Minneapolis Fed President Neel Kashkari made comments that’s validated many of yesterday’s remarks stating hedge funds and “other investment vehicles” are the primary reasons for the illiquidity in the repo market. Kashkari further opined one of the greatest risks is the failure of a clearing house, a failure that creates a systemic issue for the markets, a view that I also previously and rhetorically espoused.
The primary reason for this illiquidity…leverage and the use of derivatives and liquidity requests that could not be met because of illiquid investments.
The Federal Reserve reported to avert a year end liquidity crunch it pumped $256 billion into the repurchase markets, consequences that are now being felt across the globe including a massive shift of passive funds into equity indexes and the upending of the economics of “cross border investment funds.”
Wow! Like most I hope the regulatory entities will act proactively.

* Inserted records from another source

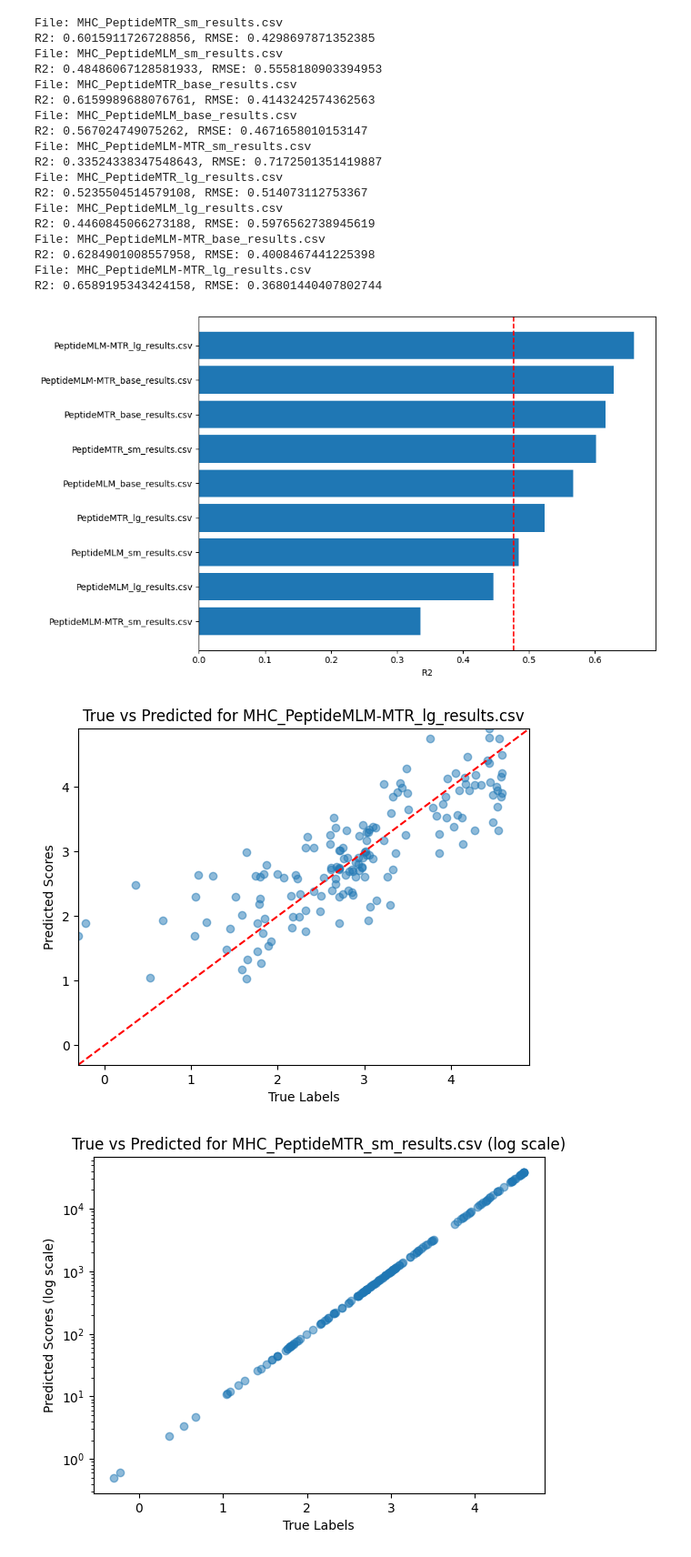
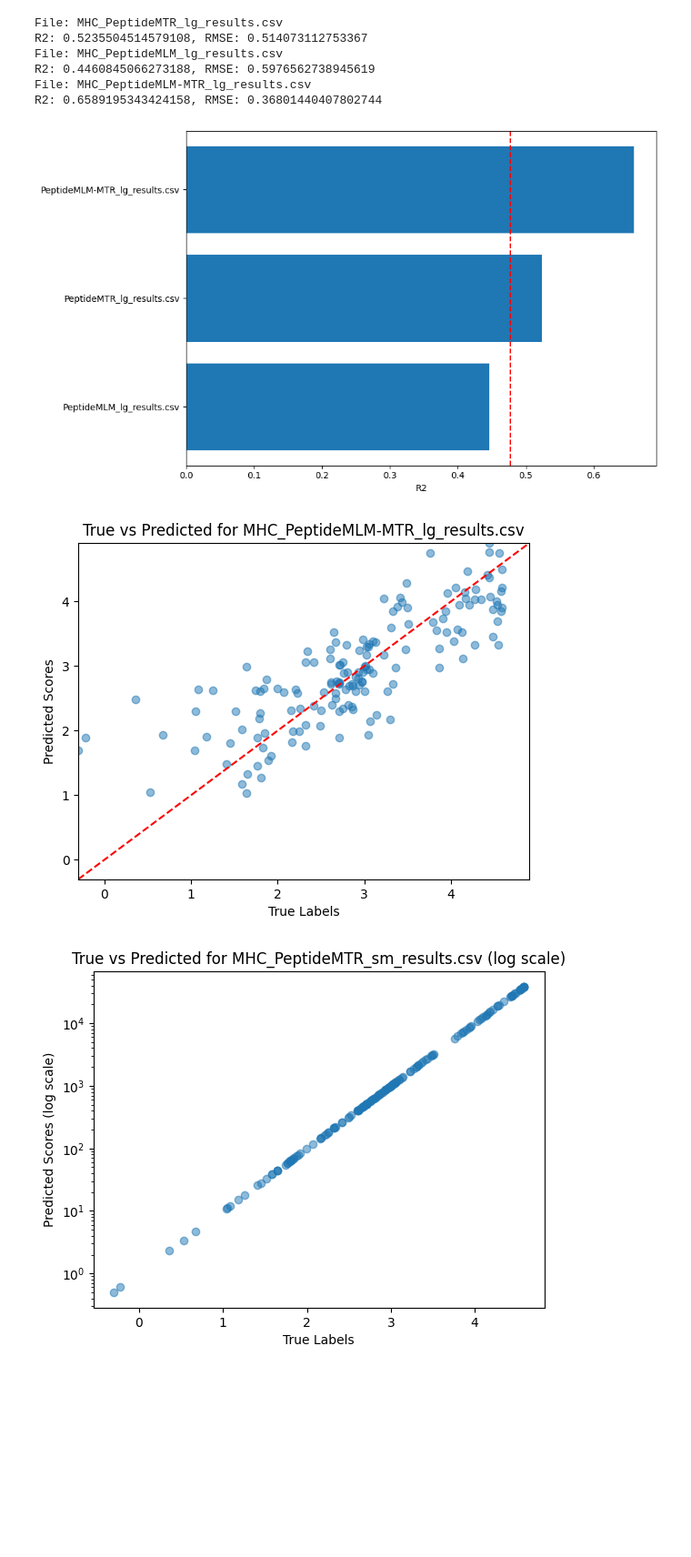
Before and after one commit to AaronFeller/PeptideCLM_Eval, a Jupyter notebook: main/notebooks/evaluate_data.ipynb, the cells around one changed output. Shown at 91% size. Cells and saved outputs as stored; diff of their text form; code cells hidden in the pictures; blank space fills up the shorter version.

```diff
--- a/main/notebooks/evaluate_data.ipynb
+++ b/main/notebooks/evaluate_data.ipynb
@@ -246,7 +174,7 @@ for file in files:
         y_true = df['true_label']
         length = df['smiles'].apply(len)
         plt.figure()
-        plt.scatter(length, y_true, alpha=0.5)
+        plt.scatter(length, y_true, alpha=0.2)
         plt.xlabel('Length of SMILES')
         plt.ylabel('True Labels')
         plt.title(f'Length of SMILES vs True Labels for {file}')
@@ -259,112 +187,64 @@ for file in files:
 
 from sklearn.metrics import mean_squared_error, r2_score
 
-
-files = os.listdir("../results2")
+directory = "../results2"
 
 r2s = []
 rmses = []
 
+files = [f for f in os.listdir(directory) if "MHC" in f and "lg" in f and f.endswith(".csv")]
 for file in files:
-    if "MHC" in file and file.endswith(".csv"):
-        df = pd.read_csv(os.path.join("../results2", file))
+    df = pd.read_csv(os.path.join(directory, file))
 
-        # calculate auroc and auprc for each dataframe
-        y_true = df['true_label']
-        # unscale from log10
-        y_scores = df['predicted_label']
-        # calculate r2 and rmse
-        r2 = r2_score(y_true, y_scores)
-        rmse = mean_squared_error(y_true, y_scores)
-        print(f"File: {file}\nR2: {r2}, RMSE: {rmse}")
-        r2s.append(r2)
-        rmses.append(rmse)
+    # calculate auroc and auprc for each dataframe
+    y_true = df['true_label']
+    # unscale from log10
+    y_scores = df['predicted_label']
+    # calculate r2 and rmse
+    r2 = r2_score(y_true, y_scores)
+    rmse = mean_squared_error(y_true, y_scores)
+    print(f"File: {file}\nR2: {r2}, RMSE: {rmse}")
+    r2s.append(r2)
+    rmses.append(rmse)
 
-        # # plot precision-recall curve and scatter plot of true vs predicted
-        # import matplotlib.pyplot as plt
-        # plt.figure()
-        # plt.plot(recall, precision, label='Precision-Recall curve')
-        # plt.xlabel('Recall')
-        # plt.ylabel('Precision')
-        # plt.title(f'Precision-Recall Curve for {file}')
-        # plt.legend()
-        # plt.show()
-
-        # plt.figure()
-        # plt.scatter(y_true, y_scores, alpha=0.5)
-        # plt.xlabel('True Labels')
-        # plt.ylabel('Predicted Scores')
-        # plt.title(f'True vs Predicted for {file}')
-        # # set min and max to be the same
-        # min_val = min(y_true.min(), y_scores.min())
-        # max_val = max(y_true.max(), y_scores.max())
-        # plt.xlim(min_val, max_val)
-        # plt.ylim(min_val, max_val)
-        # # plot y=x line
-        # plt.plot([min_val, max_val], [min_val, max_val], 'r--')
-        # plt.show()
-
-        # # plot auroc curve
-        # from sklearn.metrics import roc_curve
-        # fpr, tpr, _ = roc_curve(y_true, y_scores)
-        # plt.figure()
-        # plt.plot(fpr, tpr, label='ROC curve')
-        # plt.xlabel('False Positive Rate')
-        # plt.ylabel('True Positive Rate')
-        # plt.title(f'ROC Curve for {file}')
-        # plt.legend()
-        # plt.show()
 
 # plot all r2 in barplot
 plt.figure(figsize=(10, 6))
 # sort by r2
-files = [f for f in files if "MHC" in f and f.endswith(".csv")]
 r2s, files = zip(*sorted(zip(r2s, files)))
 plt.barh(range(len(r2s)), r2s, tick_label=[f.replace('MHC_', '') for f in files])
 # add the benchmark to the plot
 plt.axvline(x=0.477, color='r', linestyle='--', label='Benchmark')
 plt.xlabel('R2')
 plt.tight_layout()
 plt.show()
 
 # build scatter plot for the best file processed
 best_file = files[np.argmax(r2s)]
 df = pd.read_csv(os.path.join("../results2", best_file))
 y_true = df['true_label']
 y_scores = df['predicted_label']
 plt.figure()
 plt.scatter(y_true, y_scores, alpha=0.5)
 plt.xlabel('True Labels')
 plt.ylabel('Predicted Scores')
 plt.title(f'True vs Predicted for {best_file}')
 # set min and max to be the same
 min_val = min(y_true.min(), y_scores.min())
 max_val = max(y_true.max(), y_scores.max())
 plt.xlim(min_val, max_val)
 plt.ylim(min_val, max_val)
 # plot y=x line
 plt.plot([min_val, max_val], [min_val, max_val], 'r--')
 plt.show()
 # %% [output]
-File: MHC_PeptideMTR_sm_results.csv
-R2: 0.6015911726728856, RMSE: 0.4298697871352385
-File: MHC_PeptideMLM_sm_results.csv
-R2: 0.48486067128581933, RMSE: 0.5558180903394953
-File: MHC_PeptideMTR_base_results.csv
-R2: 0.6159989688076761, RMSE: 0.4143242574362563
-File: MHC_PeptideMLM_base_results.csv
-R2: 0.567024749075262, RMSE: 0.4671658010153147
-File: MHC_PeptideMLM-MTR_sm_results.csv
-R2: 0.33524338347548643, RMSE: 0.7172501351419887
 File: MHC_PeptideMTR_lg_results.csv
 R2: 0.5235504514579108, RMSE: 0.514073112753367
 File: MHC_PeptideMLM_lg_results.csv
 R2: 0.4460845066273188, RMSE: 0.5976562738945619
-File: MHC_PeptideMLM-MTR_base_results.csv
-R2: 0.6284901008557958, RMSE: 0.4008467441225398
 File: MHC_PeptideMLM-MTR_lg_results.csv
 R2: 0.6589195343424158, RMSE: 0.36801440407802744
-[figure, old version]
+[figure, new version]
 [figure]
 # %%
 import numpy as np
```
Also changed, not shown: parts of 11 cells of this notebook, 25 other files.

Speaking of markets, equities traded lower on headlines that a deadly respiratory illness that originated in China has migrated to the US, spurring economic concerns. Many are comparing this potential outbreak to that of SARS 17 years ago but it is my understanding it is not as dangerous as SARS.
Historically health issues are nothing other than noise.
Speaking of noise, the impeachment trial opened yesterday and acquittal is almost viewed as a certainty. The question at hand is the political repercussions. All must remember pocket book issues dominate national elections and at this juncture such is over riding all other issues.
Speaking of pocket book issues, several high-profile earnings releases were mixed. I am certain the interpretation of the results will change throughout the day.
Will the prevailing sense of complacency soon be shattered? As widely discussed the S & P has not had a 1% down day for 71 sessions. Historically volatility proceeds a period of quietness.
Last night the foreign markets were mixed. London was down 0.14%, Paris up 0.09% and Frankfurt up 0.16%. China was 0.28%, Japan up 0.70% and Hang Sang up 1.27%.
The Dow should open nominally higher as China took steps to contain the spread of a deadly virus. Political turmoil returned again to Italy but is not such turmoil routine? The 10-year is unchanged at 1.78%.